The upper molars were extruded and also migrated mesially, resulting in a Class I dental occlusion. The upper incisors were protruded, and the open bite was closed. The final profile reflected a retrusion of the lower lip and protrusion of the upper lip. As in Case 1, the occlusal plane suffered a counterclockwise rotation. Clinical experience with the device has demonstrated skeletal and dental changes, alterations of the occlusal plane and the intermaxillary relationship, and improvement of soft-tissue prognathic conditions.
Skeletally, the appliance fosters a functional repositioning of the condyle in the temporomandibular complex. After mounting the upper and lower casts remove the construction bite and fabricate an inverted labial bow [Figure - 2] and Adams clasp with 0. Further, stabilize the inverted labial bow by using wax and construct the acrylic plate as the Hawleys appliance [Figure - 2].
Diagnosis and Treatment of Pseudo-Class III Malocclusion

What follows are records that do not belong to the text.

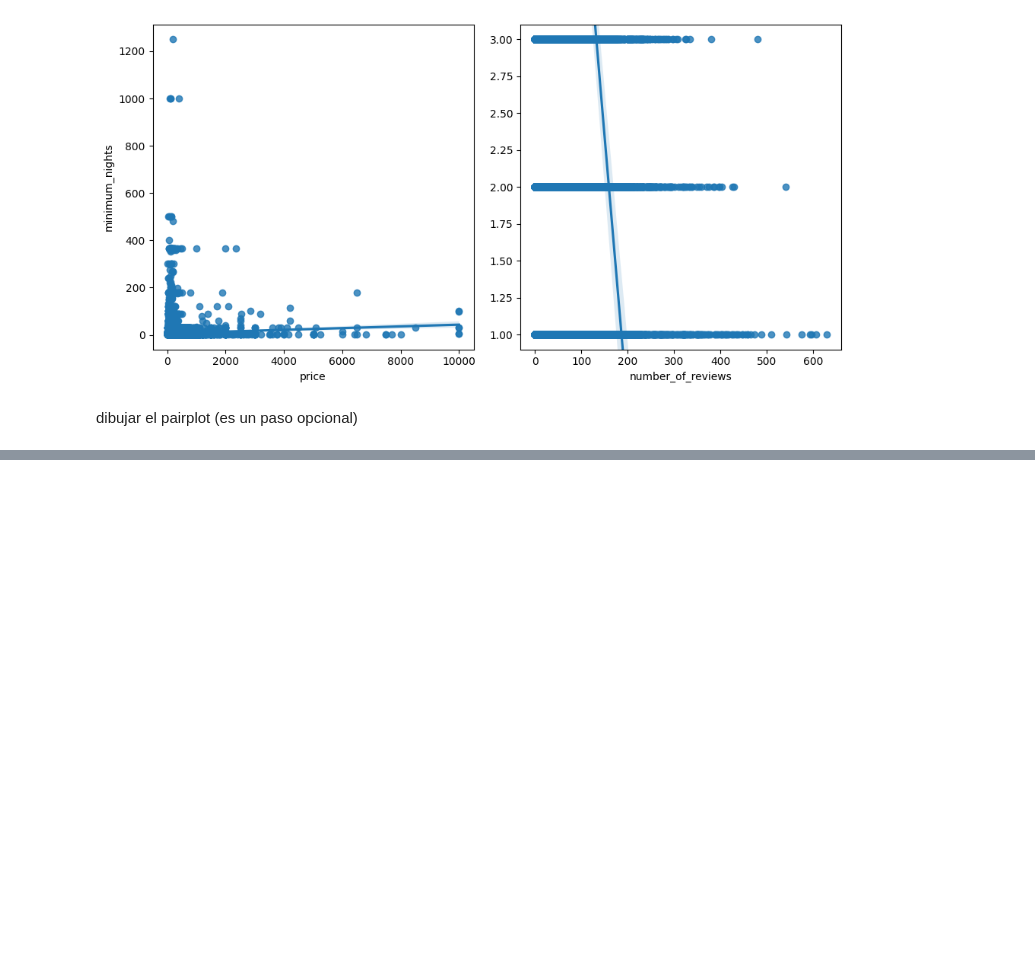
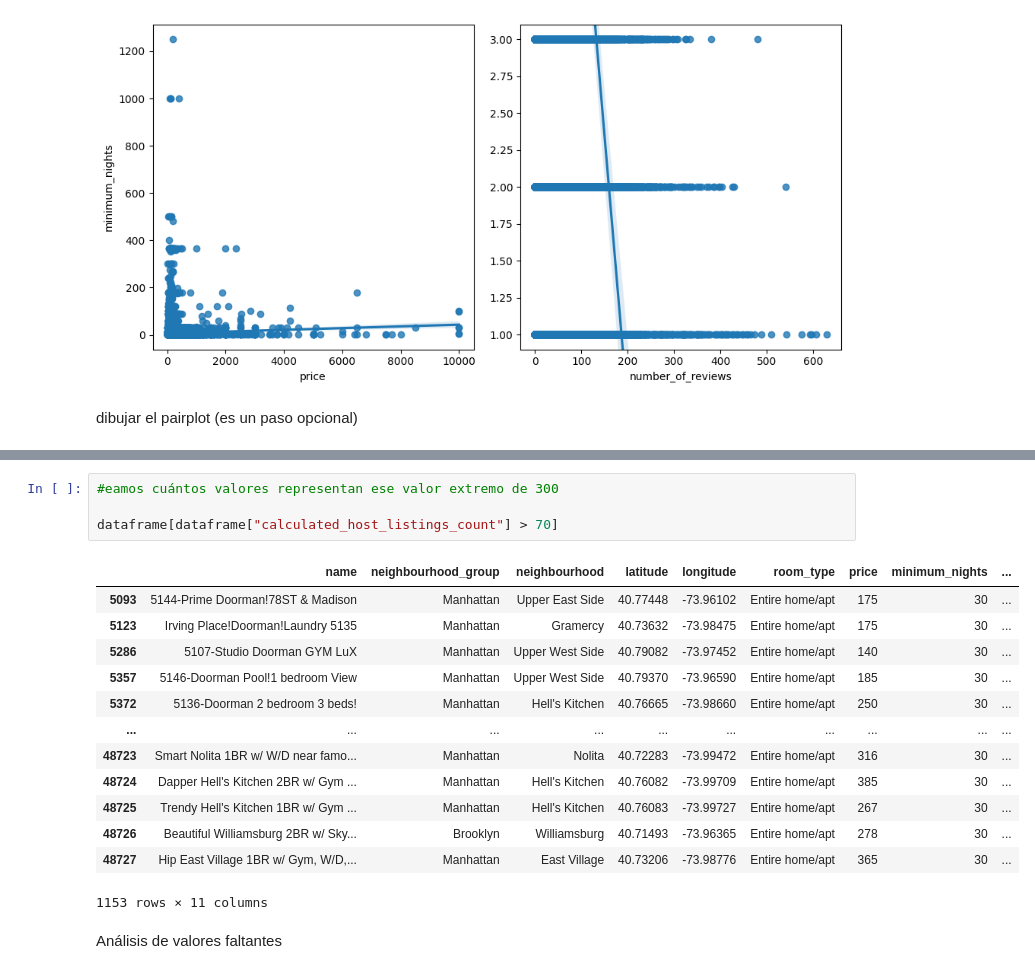
Before and after one commit to jaimed411/013-PROYECTO1-machine-learning-airbnb, a Jupyter notebook: src/explore.ipynb, the cells around one changed output, grey strips where cells are left out. Saved outputs shown, nothing was run; the diff lists cells and outputs as text; blank space fills up the shorter version.

```diff
--- a/src/explore.ipynb
+++ b/src/explore.ipynb
@@ -311,0 +496,20 @@ sns.pairplot(data = dataframe)
+# %%
+#eamos cuántos valores representan ese valor extremo de 300
+
+dataframe[dataframe["calculated_host_listings_count"] > 70]
+# %% [output]
+|  | name | neighbourhood_group | neighbourhood | latitude | longitude | room_type | price | minimum_nights | ... |
+| 5093 | 5144-Prime Doorman!78ST & Madison | Manhattan | Upper East Side | 40.77448 | -73.96102 | Entire home/apt | 175 | 30 | ... |
+| 5123 | Irving Place!Doorman!Laundry 5135 | Manhattan | Gramercy | 40.73632 | -73.98475 | Entire home/apt | 175 | 30 | ... |
+| 5286 | 5107-Studio Doorman GYM LuX | Manhattan | Upper West Side | 40.79082 | -73.97452 | Entire home/apt | 140 | 30 | ... |
+| 5357 | 5146-Doorman Pool!1 bedroom View | Manhattan | Upper West Side | 40.79370 | -73.96590 | Entire home/apt | 185 | 30 | ... |
+| 5372 | 5136-Doorman 2 bedroom 3 beds! | Manhattan | Hell's Kitchen | 40.76665 | -73.98660 | Entire home/apt | 250 | 30 | ... |
+| ... | ... | ... | ... | ... | ... | ... | ... | ... | ... |
+| 48723 | Smart Nolita 1BR w/ W/D near famo... | Manhattan | Nolita | 40.72283 | -73.99472 | Entire home/apt | 316 | 30 | ... |
+| 48724 | Dapper Hell's Kitchen 2BR w/ Gym ... | Manhattan | Hell's Kitchen | 40.76082 | -73.99709 | Entire home/apt | 385 | 30 | ... |
+| 48725 | Trendy Hell's Kitchen 1BR w/ Gym ... | Manhattan | Hell's Kitchen | 40.76083 | -73.99727 | Entire home/apt | 267 | 30 | ... |
+| 48726 | Beautiful Williamsburg 2BR w/ Sky... | Brooklyn | Williamsburg | 40.71493 | -73.96365 | Entire home/apt | 278 | 30 | ... |
+| 48727 | Hip East Village 1BR w/ Gym, W/D,... | Manhattan | East Village | 40.73206 | -73.98776 | Entire home/apt | 365 | 30 | ... |
+1153 rows × 11 columns
+# %% [markdown]
+Análisis de valores faltantes
```
Also changed, not shown: parts of 32 cells of this notebook.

Modified Hawleys appliance was constructed with inverted labial bow. The appliance was delivered with instruction to use it at night for a week and return for follow-up [Figure - 3]. After a week, the patient was comfortable and functional shift of mandible occurred in the edge-to-edge incisor relation while closing [Figure - 4]. The patient then was asked to use the appliance continuously, except while eating and report after three weeks.
With regard to continuous use of appliance for one month, the patient was able to comfortably close the mandible in centric occlusion with positive overbite. Also, there was almost intercuspation in posterior occlusion, with normal lip relation and profile [Figure - 5]. The appliance was discontinued after two months when normal occlusion was achieved in centric occlusal relation without the appliance and the patient was advised to use the appliance only at night as a retainer for six months.
Other alternative therapies that may correct skeletal problems in young patients have been shown to be effective, with significant changes in the craniofacial complex, including the use of protraction headgear, chincap, and Frankel III.
The therapeutic use of a modified Hawleys appliance with inverted labial bow is suggested in this case report with anterior crossbite in mixed dentition as the simplest way of managing anterior crossbite as compared to other conventional appliances mentioned in the literature.